“That’s a proud moment, the first time you see your kid,” Cole says of meeting Reeve, now 17 months old. “You’re fortunate enough to not only welcome them to your family, but they’re welcoming you. We’re teaching each other something. It’s special.” That’s SoCal Cole talking—the West Coast beach-volleyball dude who complements Heidi’s Midwest country-gal sensibilities and has no problem taking a backseat as long as his babe’s the one driving.
Lost in all the talk of Africa is that the first recipient of Hamels Foundation money was Philadelphia. “It was a football community, and baseball just kind of took over,” Cole says. “And we were like, let’s do something, because these people have welcomed us with open arms. We got a fast understanding of how bad the schools are here.” Cole has yet to visit Malawi—the risk of malaria is too great, and the Phillies don’t need their ace catching a potentially fatal disease. But he’s a regular at ribbon- cuttings for the 25 local public schools that have so far received $790,000 in Hamels grants, for everything from literary programs to playgrounds. Heidi, her mother and a few Hamels educators interview each prospective recipient school principal in person. “One person can make a difference,” Heidi says. “That one person is the principal. You make a difference in these kids’ lives, and we want to help you make the biggest impact. You got something great goin’ on, man. How can we be a part of that?”

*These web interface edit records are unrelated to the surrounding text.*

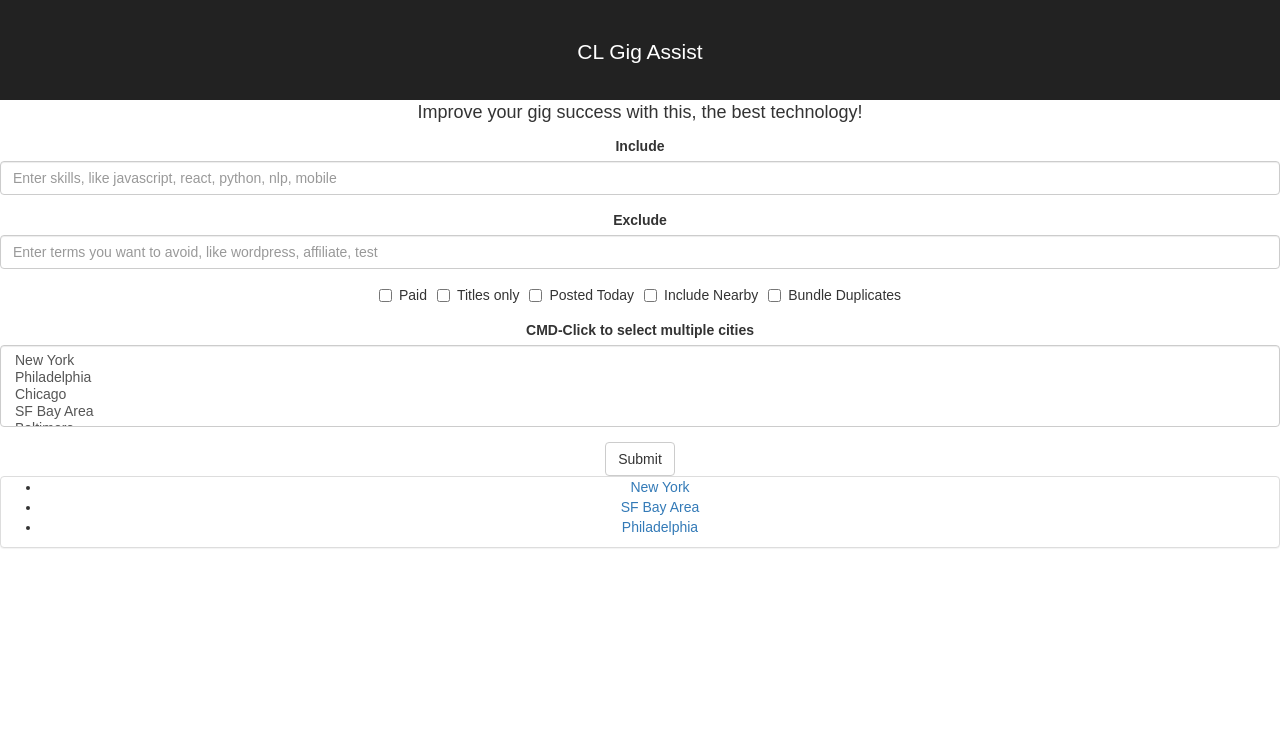
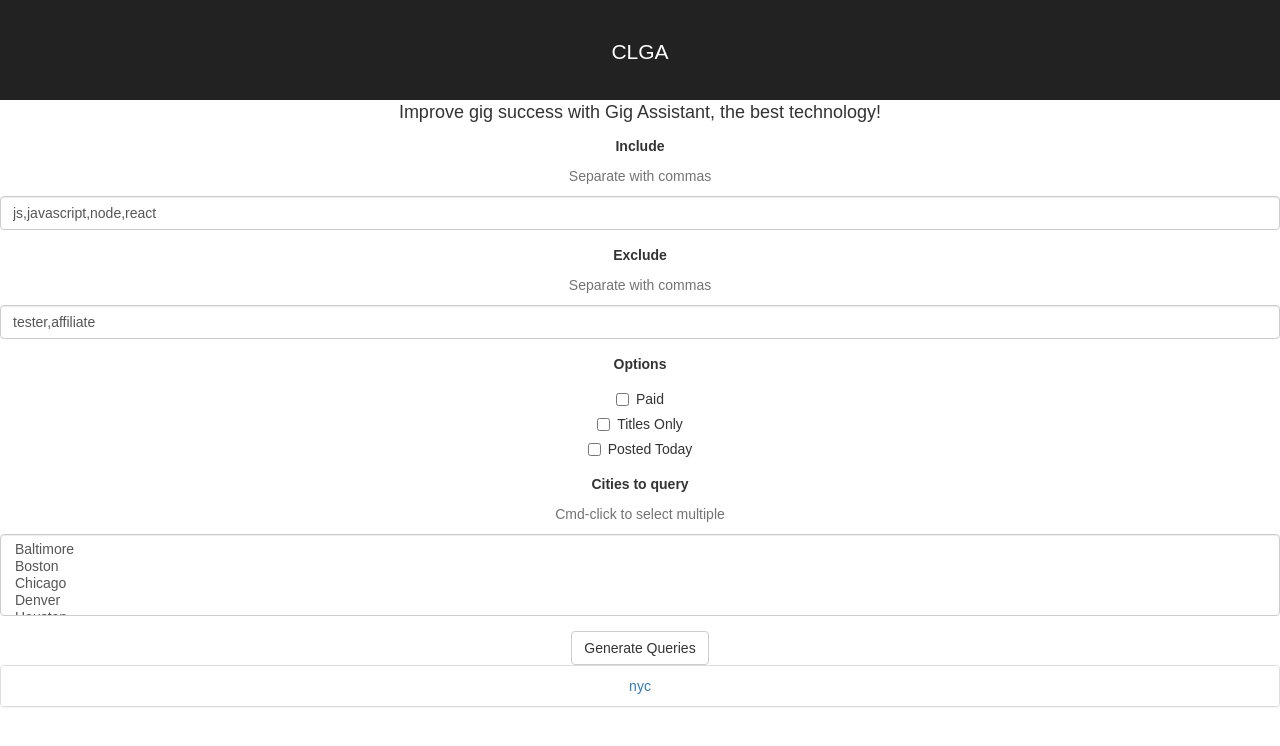
Before and after one commit to dericko/cl-gig-assist, a React (Create React App) app: page / in a window 1280 px wide. Shown: the top 746 px of the page. Built offline with nearby package versions, Linux system fonts and the light colour scheme.

Commit message:
add broken query generation

```diff
--- a/src/App.js
+++ b/src/App.js
@@ -1,48 +1,19 @@
 import React, { Component } from 'react';
-import { Panel } from 'react-bootstrap';
-import CLForm from './CLForm';
+import GigAssistPanel from './GigAssistPanel';
 
 import './App.css';
-
-const SAMPLE_QUERY =
-  'cpg?query=%28web*+%7C+wix+%7C+blog*+%7C+app+%7C+mobile+%7C+android+%7C+ios+%7C+js+%7C+javascript*+%7C+node*+%7C+react*+%7C+program*+%7C+computer*%29+-php+-wordpress+-.net+-sales+-test*+-student*+-affiliate*&sort=date&is_paid=yes&srchType=T';
-function generateLinkCL(city: string, query: string) {
-  return `https://${city}.craigslist.org/search/${query}`;
-}
 
 class App extends Component {
   render() {
     return (
       <div className="App">
         <header className="App-header">
-          <h1 className="App-title">CL Gig Assist</h1>
+          <h1 className="App-title">CLGA</h1>
         </header>
         <p className="App-intro">
-          Improve your gig success with this, the best technology!
+          Improve gig success with Gig Assistant, the best technology!
         </p>
-        <CLForm />
-        <Panel header="Output">
-          <ul>
-            <li>
-              <a href={generateLinkCL('newyork', SAMPLE_QUERY)} target="_blank">
-                New York
-              </a>
-            </li>
-            <li>
-              <a href={generateLinkCL('sfbay', SAMPLE_QUERY)} target="_blank">
-                SF Bay Area
-              </a>
-            </li>
-            <li>
-              <a
-                href={generateLinkCL('philadelphia', SAMPLE_QUERY)}
-                target="_blank"
-              >
-                Philadelphia
-              </a>
-            </li>
-          </ul>
-        </Panel>
+        <GigAssistPanel />
       </div>
     );
   }
--- a/src/CLForm.js
+++ b/src/CLForm.js
@@ -7,65 +7,134 @@ import {
   Checkbox,
   Button
 } from 'react-bootstrap';
-import './App.css';
 
 function FieldGroup({ id, label, help, ...props }) {
   return (
     <FormGroup controlId={id}>
       <ControlLabel>{label}</ControlLabel>
+      {help && <HelpBlock>{help}</HelpBlock>}
       <FormControl {...props} />
-      {help && <HelpBlock>{help}</HelpBlock>}
     </FormGroup>
   );
 }
 
+type Props = {
+  updateCities: (cities: string[]) => {},
+  updateQuery: (query: string) => {}
+};
 export default class CLForm extends Component {
-  state = { value: 'someText' };
-  updateFormValue = v => {
-    this.setState({ value: v.target.value });
+  props: Props;
+  state = {
+    includes: 'js,javascript,node,react',
+    excludes: 'tester,affiliate',
+    isPaid: true,
+    isTitlesOnly: false,
+    isPostedToday: false
+  };
+  _selectCity = null; // initialize ref
+  updateIncludes = event => {
+    this.setState({ includes: event.target.value });
+  };
+  updateExcludes = event => {
+    this.setState({ excludes: event.target.value });
+  };
+  toggleIsPaid = event => {
+    this.setState({ isPaid: event.target.value });
+  };
+  toggleIsTitlesOnly = event => {
+    this.setState({ isTitlesOnly: event.target.value });
+  };
+  toggleIsPostedToday = event => {
+    this.setState({ isPostedToday: event.target.value });
+  };
+  updateCities = event => {
+    const selected = [...this._selectCity]
+      .filter(option => option.selected)
+      .map(option => option.value);
+    this.props.updateCities(selected);
+  };
+  generateQuery = () => {
+    console.log('Submitting...');
+    const {
+      includes,
+      excludes,
+      isPaid,
+      isTitlesOnly,
+      isPostedToday
+    } = this.state;
+    const includesStr = includes.replace(',', '|');
+    const excludesStr = `-${excludes.replace(',', ' -')}`;
+    const isPaidStr = isPaid ? 'is_paid=yes' : '';
+    const isTitlesOnlyStr = isTitlesOnly ? 'srchType=T' : '';
+    const isPostedTodayStr = isPostedToday ? 'postedToday=1' : '';
+    const queryUrl = encodeURI(
+      `?${includesStr}&${excludesStr}&${isPaidStr}&${isTitlesOnlyStr}&${isPostedTodayStr}`
+    );
+    this.props.updateQuery(queryUrl);
   };
   render() {
+    const {
+      includes,
+      excludes,
+      isPaid,
+      isTitlesOnly,
+      isPostedToday
+    } = this.state;
     return (
       <form>
         <FieldGroup
           id="formControlsText"
           type="text"
           label="Include"
+          value={includes}
           placeholder="Enter skills, like javascript, react, python, nlp, mobile"
+          help="Separate with commas"
+          onChange={this.updateIncludes}
         />
         <FieldGroup
           id="formControlsText"
           type="text"
           label="Exclude"
+          value={excludes}
+          help="Separate with commas"
+          onChange={this.updateExcludes}
           placeholder="Enter terms you want to avoid, like wordpress, affiliate, test"
         />
         <FormGroup>
-          <Checkbox inline selected>
+          <ControlLabel>Options</ControlLabel>
+          <Checkbox value={isPaid} onChange={this.toggleIsPaid}>
             Paid
           </Checkbox>
-          <Checkbox inline>Titles only</Checkbox>
-          <Checkbox inline>Posted Today</Checkbox>
-          <Checkbox inline>Include Nearby</Checkbox>
-          <Checkbox inline>Bundle Duplicates</Checkbox>
+          <Checkbox value={isTitlesOnly} onChange={this.toggleIsTitlesOnly}>
+            Titles Only
+          </Checkbox>
+          <Checkbox value={isPostedToday} onChange={this.toggleIsPostedToday}>
+            Posted Today
+          </Checkbox>
         </FormGroup>
-        <FormGroup controlId="formControlsSelectMultiple">
-          <ControlLabel>CMD-Click to select multiple cities</ControlLabel>
-          <FormControl componentClass="select" multiple>
-            <option value="select">New York</option>
-            <option value="select">Philadelphia</option>
-            <option value="select">Chicago</option>
-            <option value="select">SF Bay Area</option>
-            <option value="select">Baltimore</option>
-            <option value="select">Boston</option>
-            <option value="select">Washington DC</option>
-            <option value="select">Providence</option>
-            <option value="select">Portland</option>
-            <option value="select">Seattle</option>
-            <option value="select">Los Angeles</option>
-          </FormControl>
-        </FormGroup>
+        <FieldGroup
+          componentClass="select"
+          multiple
+          label="Cities to query"
+          onChange={this.updateCities}
+          help="Cmd-click to select multiple"
+          inputRef={ref => (this._selectCity = ref)}
+        >
+          <option value="baltimore">Baltimore</option>
+          <option value="boston">Boston</option>
+          <option value="chicago">Chicago</option>
+          <option value="denver">Denver</option>
+          <option value="houston">Houston</option>
+          <option value="losangeles">Los Angeles</option>
+          <option value="newyork">New York</option>
+          <option value="philadelphia">Philadelphia</option>
+          <option value="sacramento">Sacramento</option>
+          <option value="seattle">Seattle</option>
+          <option value="sfbay">SF Bay Area</option>
+          <option value="washingtondc">Washington DC</option>
+        </FieldGroup>
 
-        <Button type="submit">Submit</Button>
+        <Button onClick={this.generateQuery}>Generate Queries</Button>
       </form>
     );
   }
--- /dev/null
+++ b/src/GigAssistPanel.js
@@ -0,0 +1,28 @@
+import React, { Component } from 'react';
+import CLForm from './CLForm';
+import OutputPanel from './OutputPanel';
+
+export default class GigAssistPanel extends Component {
+  state = {
+    cities: ['nyc'],
+    query: '?is_paid=yes&query=testing'
+  };
+  updateCities = (cities: string[]) => {
+    this.setState({ cities: cities });
+  };
+  updateQuery = (query: string) => {
+    this.setState({ query: query });
+  };
+  render() {
+    const { cities, query } = this.state;
+    return (
+      <div>
+        <CLForm
+          updateCities={this.updateCities}
+          updateQuery={this.updateQuery}
+        />
+        <OutputPanel cities={cities} query={query} />
+      </div>
+    );
+  }
+}
--- /dev/null
+++ b/src/OutputPanel.js
@@ -0,0 +1,38 @@
+import React, { Component } from 'react';
+import { Panel, ListGroup, ListGroupItem } from 'react-bootstrap';
+
+// const SAMPLE_QUERY =
+//   'cpg?query=%28web*+%7C+wix+%7C+blog*+%7C+app+%7C+mobile+%7C+android+%7C+ios+%7C+js+%7C+javascript*+%7C+node*+%7C+react*+%7C+program*+%7C+computer*%29+-php+-wordpress+-.net+-sales+-test*+-student*+-affiliate*&sort=date&is_paid=yes&srchType=T';
+function generateLinkCL(city: string, query: string) {
+  return `https://${city}.craigslist.org/search/cpg${query}`;
+}
+
+type Props = {
+  cities: string[],
+  query: string
+};
+export default class OutputPanel extends Component {
+  props: Props;
+  renderLink = (city, query) => {
+    return (
+      <ListGroupItem
+        onClick={console.log(generateLinkCL(city, query))}
+        key={city}
+      >
+        <a href={generateLinkCL(city, query)} target="_blank">
+          {city}
+        </a>
+      </ListGroupItem>
+    );
+  };
+  render() {
+    const { cities, query } = this.props;
+    return (
+      <Panel header="Output">
+        <ListGroup>
+          {cities.map(city => this.renderLink(city, query))}
+        </ListGroup>
+      </Panel>
+    );
+  }
+}
```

Stetson Middle School didn’t appear to have anything great going on. Stalled at the corner of B and Allegheny streets in Kensington, it was on the city’s “persistently dangerous” list. When Renato Lajara was offered the job as its principal, a district official called him to suggest he think about whether he wanted to take on such a lost cause. But Lajara, who grew up less than a mile away, didn’t hesitate. Heidi’s group was so excited after meeting him, they called back that afternoon to share the good news: Stetson would be the foundation’s first grant recipient. A $50,000 check was on its way. Lajara was the last person left in the building. No one heard his cries of joy, or his sobbing.
“I still get goose bumps,” Lajara tells me of that phone call. “It showed our kids that people really cared about them. In the past, no one did.”
He goes on to talk about how Heidi and her mom came back to help paint the library, and how his science classes have actual lab tables now. He tells me that when his father died three years ago, long after Heidi and Cole were done at Stetson, he received a huge plant from the couple. “It’s supposed to bring happiness,” he says. Hours after our interview ends, Lajara emails me a photo. The plant is still in his office.